• _WHAT YOU SHOULD DO_
Copy all lines holding the word "Beck" from the entries.

• _RECORDED DATA_
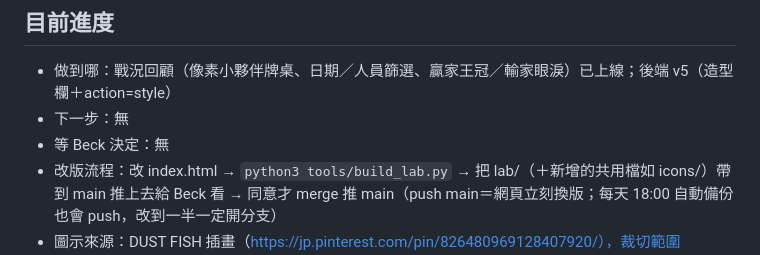
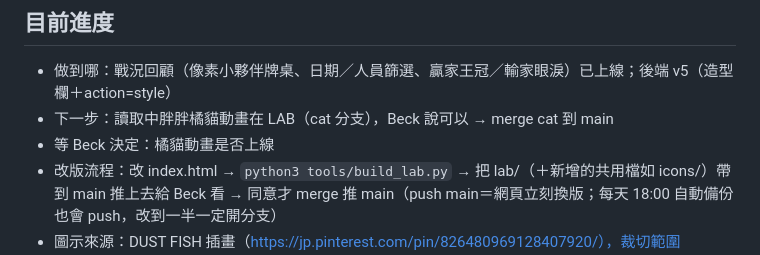
Before and after one commit to backepts/mahjong-ladder, a Markdown page: README.md, the part around the change. GitHub-like rendering.

Commit message:
README 進度：橘貓動畫在 LAB
Co-Authored-By: Claude Opus 5.5 <noreply@anthropic.com>

```diff
--- a/README.md
+++ b/README.md
@@ -51,8 +51,8 @@ GAS Web App（Beck 個人 Gmail becktsai0708，任何人可呼叫）
 ## 目前進度
 
 - 做到哪：戰況回顧（像素小夥伴牌桌、日期／人員篩選、贏家王冠／輸家眼淚）已上線；後端 v5（造型欄＋action=style）
-- 下一步：無
-- 等 Beck 決定：無
+- 下一步：讀取中胖胖橘貓動畫在 LAB（cat 分支），Beck 說可以 → merge cat 到 main
+- 等 Beck 決定：橘貓動畫是否上線
 - 改版流程：改 index.html → `python3 tools/build_lab.py` → 把 lab/（＋新增的共用檔如 icons/）帶到 main 推上去給 Beck 看 → 同意才 merge 推 main（push main＝網頁立刻換版；每天 18:00 自動備份也會 push，改到一半一定開分支）
 - 圖示來源：DUST FISH 插畫（https://jp.pinterest.com/pin/826480969128407920/），裁切範圍 (130,120)-(630,620)；Beck 決定群組自用、網頁底部標註作者
 - 之後再做：「誰跟誰同組時的勝率」分析
```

• _TASK RESPONSE_
@@ -51,8 +51,8 @@ GAS Web App（Beck 個人 Gmail becktsai0708，任何人可呼叫）
-- 等 Beck 決定：無
+- 下一步：讀取中胖胖橘貓動畫在 LAB（cat 分支），Beck 說可以 → merge cat 到 main
+- 等 Beck 決定：橘貓動畫是否上線
 - 改版流程：改 index.html → `python3 tools/build_lab.py` → 把 lab/（＋新增的共用檔如 icons/）帶到 main 推上去給 Beck 看 → 同意才 merge 推 main（push main＝網頁立刻換版；每天 18:00 自動備份也會 push，改到一半一定開分支）
 - 圖示來源：DUST FISH 插畫（https://jp.pinterest.com/pin/826480969128407920/），裁切範圍 (130,120)-(630,620)；Beck 決定群組自用、網頁底部標註作者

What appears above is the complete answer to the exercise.